» Dataset records:
________________________________________
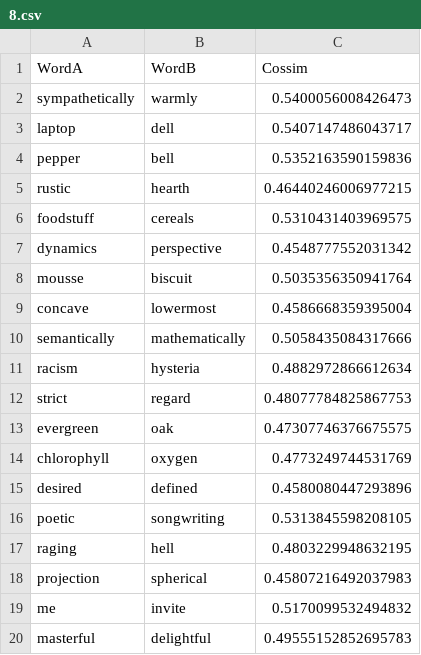
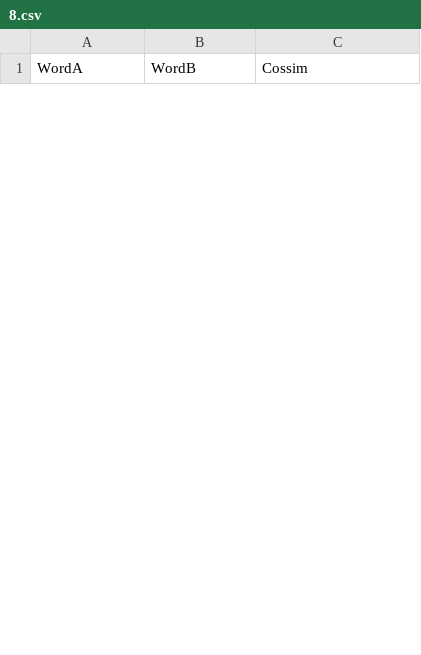
Before and after one commit to dylanebert/mmid, a CSV file: 10b30/8.csv, drawn as a sheet; only a part is shown; removed rows and columns are numbered as before the commit, all else as after; the diff covers the shown part only; the diff names each change by its address in the sheet, - before the commit and + after, or states it on an @@ line.

```diff
--- a/10b30/8.csv
+++ b/10b30/8.csv
-row 2: sympathetically | warmly | 0.5400056008426473
-row 3: laptop | dell | 0.5407147486043717
-row 4: pepper | bell | 0.5352163590159836
-row 5: rustic | hearth | 0.46440246006977215
-row 6: foodstuff | cereals | 0.5310431403969575
-row 7: dynamics | perspective | 0.4548777552031342
-row 8: mousse | biscuit | 0.5035356350941764
-row 9: concave | lowermost | 0.4586668359395004
-row 10: semantically | mathematically | 0.5058435084317666
-row 11: racism | hysteria | 0.4882972866612634
-row 12: strict | regard | 0.48077784825867753
-row 13: evergreen | oak | 0.47307746376675575
-row 14: chlorophyll | oxygen | 0.4773249744531769
-row 15: desired | defined | 0.4580080447293896
-row 16: poetic | songwriting | 0.5313845598208105
-row 17: raging | hell | 0.4803229948632195
-row 18: projection | spherical | 0.45807216492037983
-row 19: me | invite | 0.5170099532494832
-row 20: masterful | delightful | 0.49555152852695783
```
Also changed, not shown: 30 added rows and 11 removed rows elsewhere in this file, 10b30/2.csv, 10b30/3.csv, 31 other files.
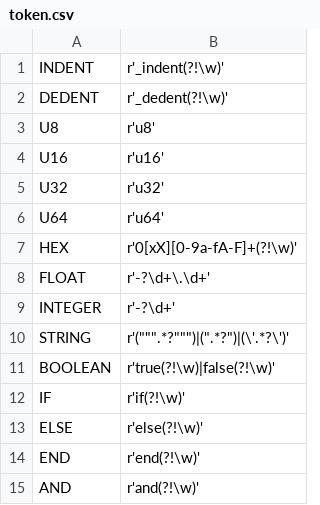
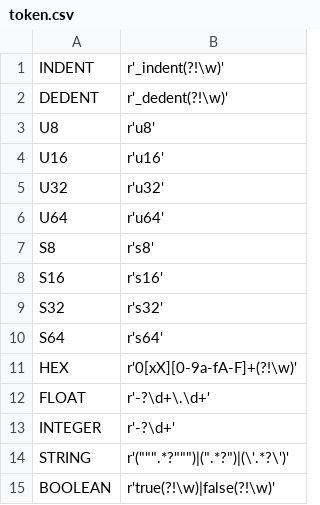
Before and after one commit to AndreaBe99/eCLAT, a CSV file: eCLAT_Code/Code/Lib/token.csv, drawn as a sheet; only a part is shown; the shorter side is filled out with more unchanged rows.

```diff
--- a/eCLAT_Code/Code/Lib/token.csv
+++ b/eCLAT_Code/Code/Lib/token.csv
@@ -6,2 +6,6 @@ U32;r'u32'
 U64;r'u64'
+S8;r's8'
+S16;r's16'
+S32;r's32'
+S64;r's64'
 HEX;r'0[xX][0-9a-fA-F]+(?!\w)'
```
Also changed, not shown: 19 other files.
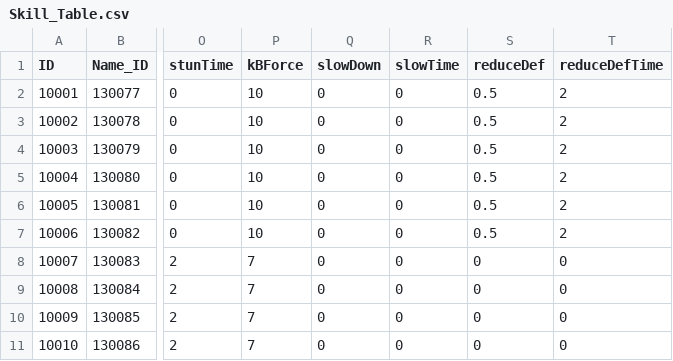
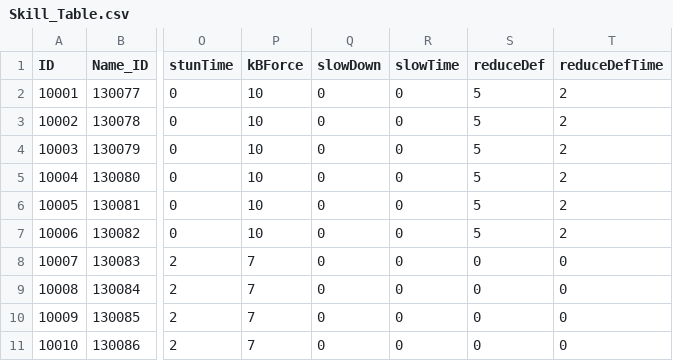
Before and after one commit to rockdo4/g1playground, a CSV file: Assets/Resources/DataTables/Skill_Table.csv, drawn as a sheet; only a part is shown, gaps mark what is left out; the diff names each change by its address in the sheet, - before the commit and + after, or states it on an @@ line.

```diff
--- a/Assets/Resources/DataTables/Skill_Table.csv
+++ b/Assets/Resources/DataTables/Skill_Table.csv
-S2:S7 (reduceDef): 0.5
+S2:S7 (reduceDef): 5
```
Also changed, not shown: 46 other files.
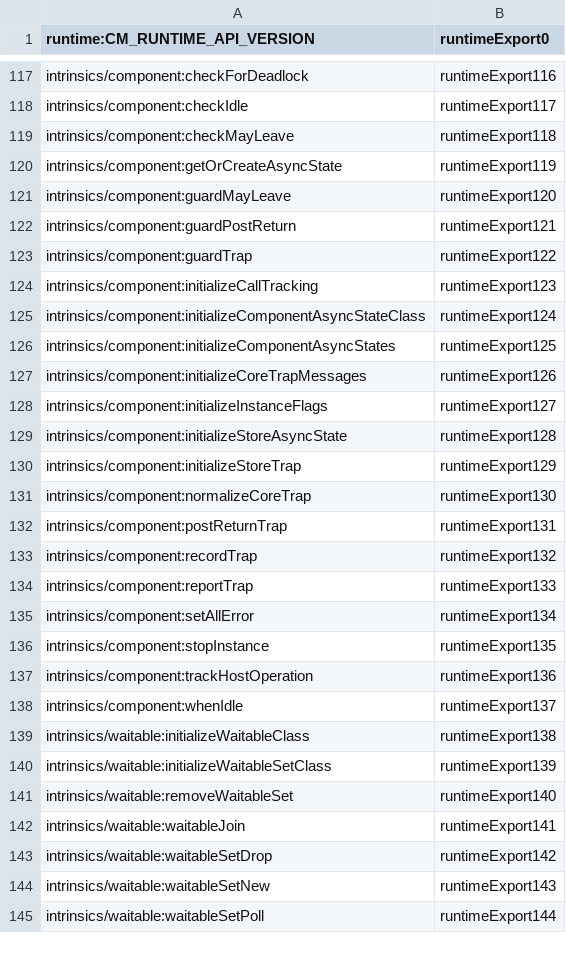
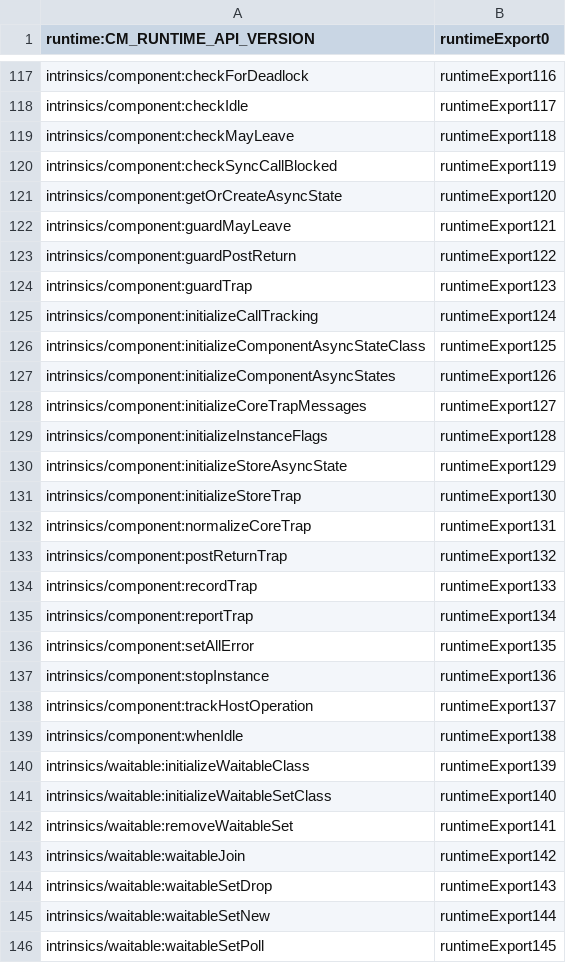
Before and after one commit to bytecodealliance/jco, a TSV file: crates/js-component-bindgen/runtime/runtime-export-map.tsv, drawn as a sheet; only a part is shown, gaps mark what is left out; the diff covers the shown part only.

Commit message:
chore(bindgen): regenerate the embedded runtime

```diff
--- a/crates/js-component-bindgen/runtime/runtime-export-map.tsv
+++ b/crates/js-component-bindgen/runtime/runtime-export-map.tsv
@@ -119,27 +119,28 @@ intrinsics/component:checkIdle	runtimeExport117
 intrinsics/component:checkMayLeave	runtimeExport118
-intrinsics/component:getOrCreateAsyncState	runtimeExport119
-intrinsics/component:guardMayLeave	runtimeExport120
-intrinsics/component:guardPostReturn	runtimeExport121
-intrinsics/component:guardTrap	runtimeExport122
-intrinsics/component:initializeCallTracking	runtimeExport123
-intrinsics/component:initializeComponentAsyncStateClass	runtimeExport124
-intrinsics/component:initializeComponentAsyncStates	runtimeExport125
-intrinsics/component:initializeCoreTrapMessages	runtimeExport126
-intrinsics/component:initializeInstanceFlags	runtimeExport127
-intrinsics/component:initializeStoreAsyncState	runtimeExport128
-intrinsics/component:initializeStoreTrap	runtimeExport129
-intrinsics/component:normalizeCoreTrap	runtimeExport130
-intrinsics/component:postReturnTrap	runtimeExport131
-intrinsics/component:recordTrap	runtimeExport132
-intrinsics/component:reportTrap	runtimeExport133
-intrinsics/component:setAllError	runtimeExport134
-intrinsics/component:stopInstance	runtimeExport135
-intrinsics/component:trackHostOperation	runtimeExport136
-intrinsics/component:whenIdle	runtimeExport137
-intrinsics/waitable:initializeWaitableClass	runtimeExport138
-intrinsics/waitable:initializeWaitableSetClass	runtimeExport139
-intrinsics/waitable:removeWaitableSet	runtimeExport140
-intrinsics/waitable:waitableJoin	runtimeExport141
-intrinsics/waitable:waitableSetDrop	runtimeExport142
-intrinsics/waitable:waitableSetNew	runtimeExport143
-intrinsics/waitable:waitableSetPoll	runtimeExport144
+intrinsics/component:checkSyncCallBlocked	runtimeExport119
+intrinsics/component:getOrCreateAsyncState	runtimeExport120
+intrinsics/component:guardMayLeave	runtimeExport121
+intrinsics/component:guardPostReturn	runtimeExport122
+intrinsics/component:guardTrap	runtimeExport123
+intrinsics/component:initializeCallTracking	runtimeExport124
+intrinsics/component:initializeComponentAsyncStateClass	runtimeExport125
+intrinsics/component:initializeComponentAsyncStates	runtimeExport126
+intrinsics/component:initializeCoreTrapMessages	runtimeExport127
+intrinsics/component:initializeInstanceFlags	runtimeExport128
+intrinsics/component:initializeStoreAsyncState	runtimeExport129
+intrinsics/component:initializeStoreTrap	runtimeExport130
+intrinsics/component:normalizeCoreTrap	runtimeExport131
+intrinsics/component:postReturnTrap	runtimeExport132
+intrinsics/component:recordTrap	runtimeExport133
+intrinsics/component:reportTrap	runtimeExport134
+intrinsics/component:setAllError	runtimeExport135
+intrinsics/component:stopInstance	runtimeExport136
+intrinsics/component:trackHostOperation	runtimeExport137
+intrinsics/component:whenIdle	runtimeExport138
+intrinsics/waitable:initializeWaitableClass	runtimeExport139
+intrinsics/waitable:initializeWaitableSetClass	runtimeExport140
+intrinsics/waitable:removeWaitableSet	runtimeExport141
+intrinsics/waitable:waitableJoin	runtimeExport142
+intrinsics/waitable:waitableSetDrop	runtimeExport143
+intrinsics/waitable:waitableSetNew	runtimeExport144
+intrinsics/waitable:waitableSetPoll	runtimeExport145
```
Also changed, not shown: 166 edited cells elsewhere in this file, 1 other file.
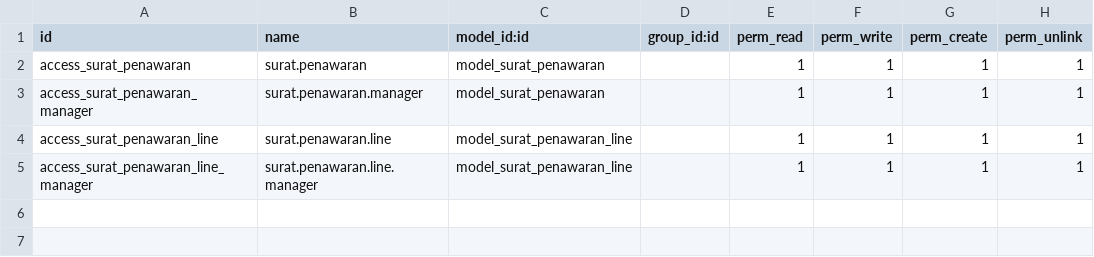
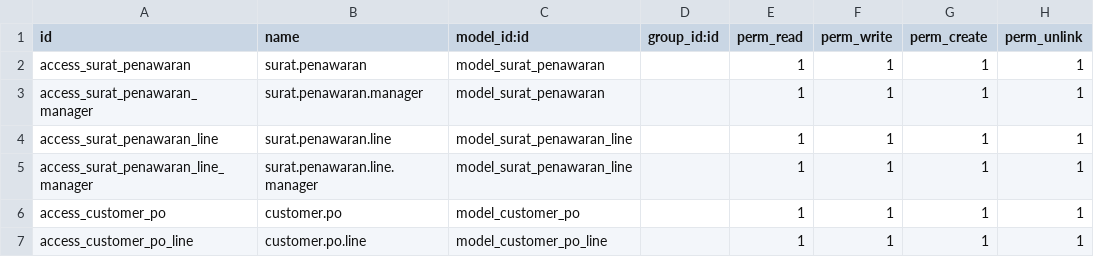
Before and after one commit to brian14aston-lgtm/surat-penawaran, a CSV file: security/ir.model.access.csv, drawn as a sheet.

Commit message:
feat: tambah fitur Form Purchase Order (PO) Customer

```diff
--- a/security/ir.model.access.csv
+++ b/security/ir.model.access.csv
@@ -5 +5,3 @@ access_surat_penawaran_line,surat.penawaran.line,model_surat_penawaran_line,,1,1
 access_surat_penawaran_line_manager,surat.penawaran.line.manager,model_surat_penawaran_line,,1,1,1,1
+access_customer_po,customer.po,model_customer_po,,1,1,1,1
+access_customer_po_line,customer.po.line,model_customer_po_line,,1,1,1,1
```
Also changed, not shown: 8 other files.
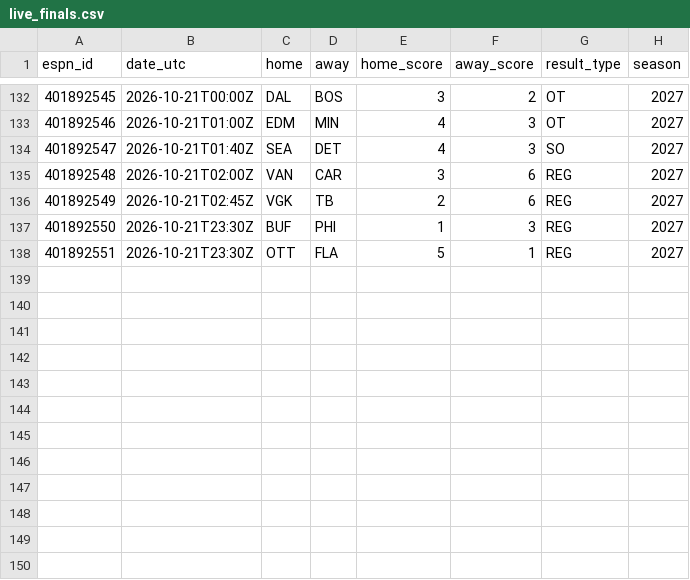
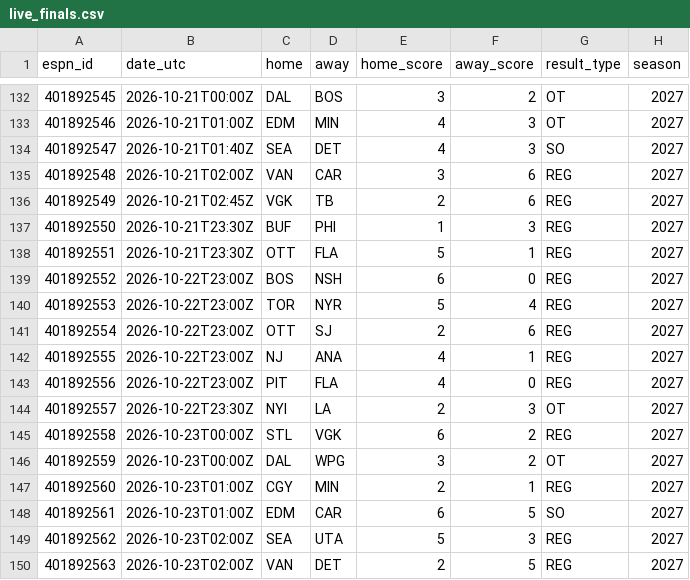
Before and after one commit to herrera32416-pixel/strawhat-desk, a CSV file: v1/data/history/nhl/live_finals.csv, drawn as a sheet; only a part is shown, gaps mark what is left out; the diff names each change by its address in the sheet, - before the commit and + after, or states it on an @@ line.

```diff
--- a/v1/data/history/nhl/live_finals.csv
+++ b/v1/data/history/nhl/live_finals.csv
+row 139: 401892552 | 2026-10-22T23:00Z | BOS | NSH | 6 | 0 | REG | 2027
+row 140: 401892553 | 2026-10-22T23:00Z | TOR | NYR | 5 | 4 | REG | 2027
+row 141: 401892554 | 2026-10-22T23:00Z | OTT | SJ | 2 | 6 | REG | 2027
+row 142: 401892555 | 2026-10-22T23:00Z | NJ | ANA | 4 | 1 | REG | 2027
+row 143: 401892556 | 2026-10-22T23:00Z | PIT | FLA | 4 | 0 | REG | 2027
+row 144: 401892557 | 2026-10-22T23:30Z | NYI | LA | 2 | 3 | OT | 2027
+row 145: 401892558 | 2026-10-23T00:00Z | STL | VGK | 6 | 2 | REG | 2027
+row 146: 401892559 | 2026-10-23T00:00Z | DAL | WPG | 3 | 2 | OT | 2027
+row 147: 401892560 | 2026-10-23T01:00Z | CGY | MIN | 2 | 1 | REG | 2027
+row 148: 401892561 | 2026-10-23T01:00Z | EDM | CAR | 6 | 5 | SO | 2027
+row 149: 401892562 | 2026-10-23T02:00Z | SEA | UTA | 5 | 3 | REG | 2027
+row 150: 401892563 | 2026-10-23T02:00Z | VAN | DET | 2 | 5 | REG | 2027
```
Also changed, not shown: v1/data/history/nhl/xg_games.csv, v1/scripts/mlb_colab/data/savant_pitcher_expected.csv, 17 other files.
________________________________________
» WHAT YOU WILL DO:
Wherever the line holding "Before and after one commit to AndreaBe99/eCLAT, a" falls in the entries above, copy exactly from it through the line holding "Also changed, not shown: 19 other files.", inclusive, and add nothing.

» RESULT OF THIS EXERCISE:
Before and after one commit to AndreaBe99/eCLAT, a CSV file: eCLAT_Code/Code/Lib/token.csv, drawn as a sheet; only a part is shown; the shorter side is filled out with more unchanged rows.

```diff
--- a/eCLAT_Code/Code/Lib/token.csv
+++ b/eCLAT_Code/Code/Lib/token.csv
@@ -6,2 +6,6 @@ U32;r'u32'
 U64;r'u64'
+S8;r's8'
+S16;r's16'
+S32;r's32'
+S64;r's64'
 HEX;r'0[xX][0-9a-fA-F]+(?!\w)'
```
Also changed, not shown: 19 other files.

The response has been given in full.